◆ **What is required**
Whenever the string "Localization" appears in a line below, please copy the line out.

━━━━━━━━

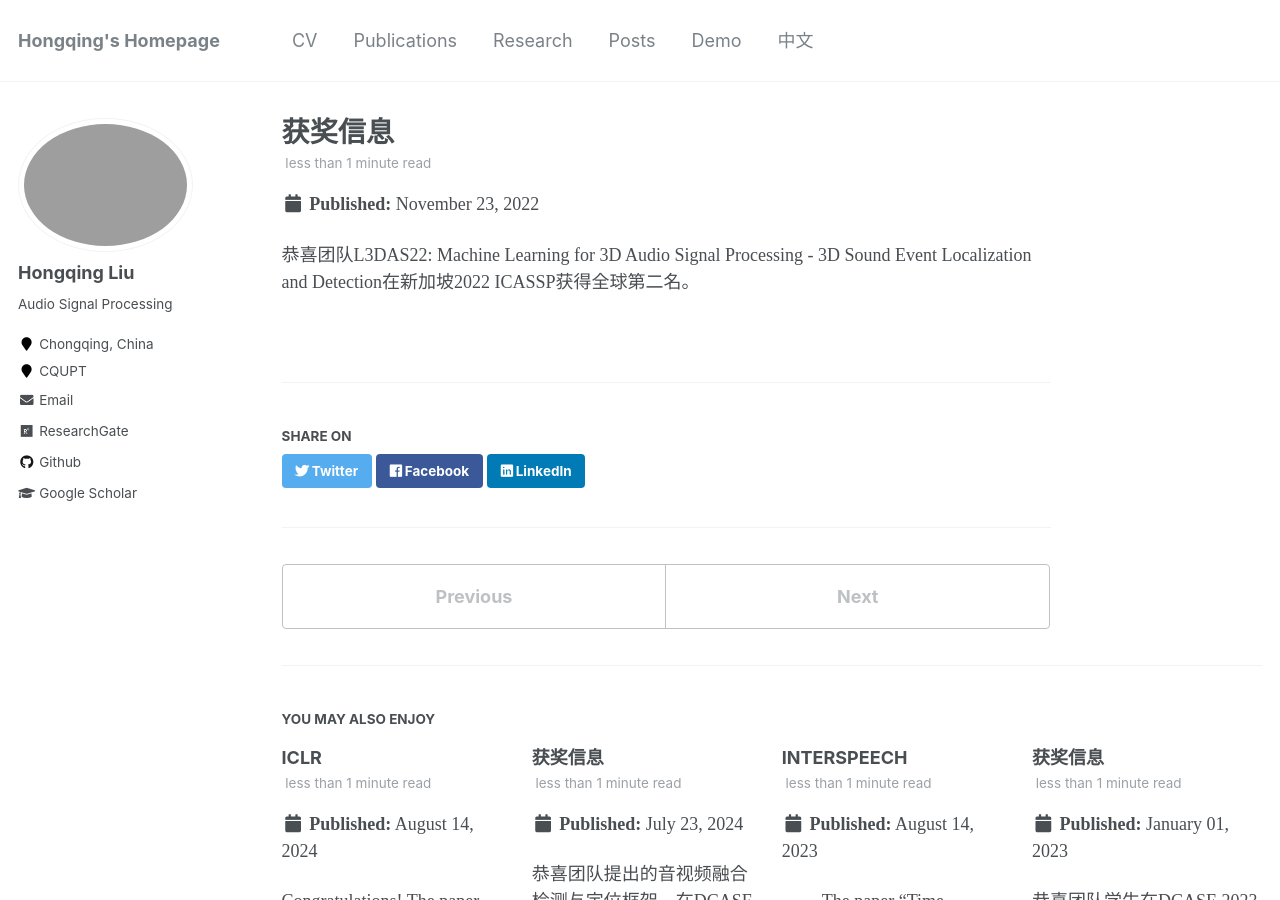
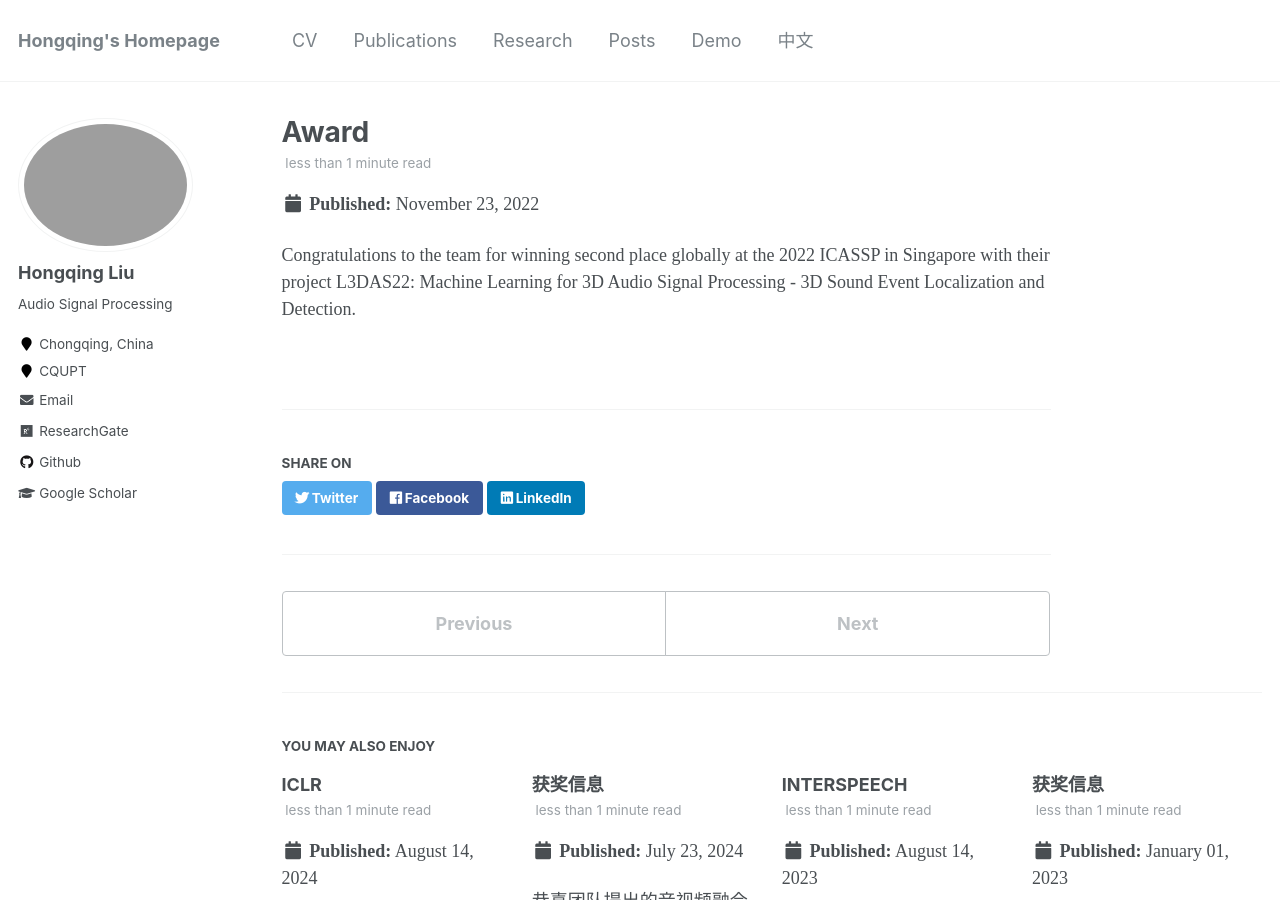
Before and after one commit to hong-qing-liu/english-hong-qing-liu.github.io, a Jekyll site: the page built from _posts/2022-11-23-blog-post-10.md, in a window 1280 px wide and 900 px high. Built offline with Jekyll 4.4.1, drawn with Linux system fonts in a browser that asks for light colours.

Commit message:
Update 2022-11-23-blog-post-10.md

```diff
--- a/_posts/2022-11-23-blog-post-10.md
+++ b/_posts/2022-11-23-blog-post-10.md
@@ -1,7 +1,7 @@
 ---
-title: '获奖信息'
+title: 'Award'
 date: 2022-11-23
 permalink: /posts/2022/11/blog-post-10/
 ---
 
- 恭喜团队L3DAS22: Machine Learning for 3D Audio Signal Processing - 3D Sound Event Localization and Detection在新加坡2022 ICASSP获得全球第二名。
+ Congratulations to the team for winning second place globally at the 2022 ICASSP in Singapore with their project L3DAS22: Machine Learning for 3D Audio Signal Processing - 3D Sound Event Localization and Detection.
```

━━━━━━━━

◆ **Result of this exercise**
- 恭喜团队L3DAS22: Machine Learning for 3D Audio Signal Processing - 3D Sound Event Localization and Detection在新加坡2022 ICASSP获得全球第二名。
+ Congratulations to the team for winning second place globally at the 2022 ICASSP in Singapore with their project L3DAS22: Machine Learning for 3D Audio Signal Processing - 3D Sound Event Localization and Detection.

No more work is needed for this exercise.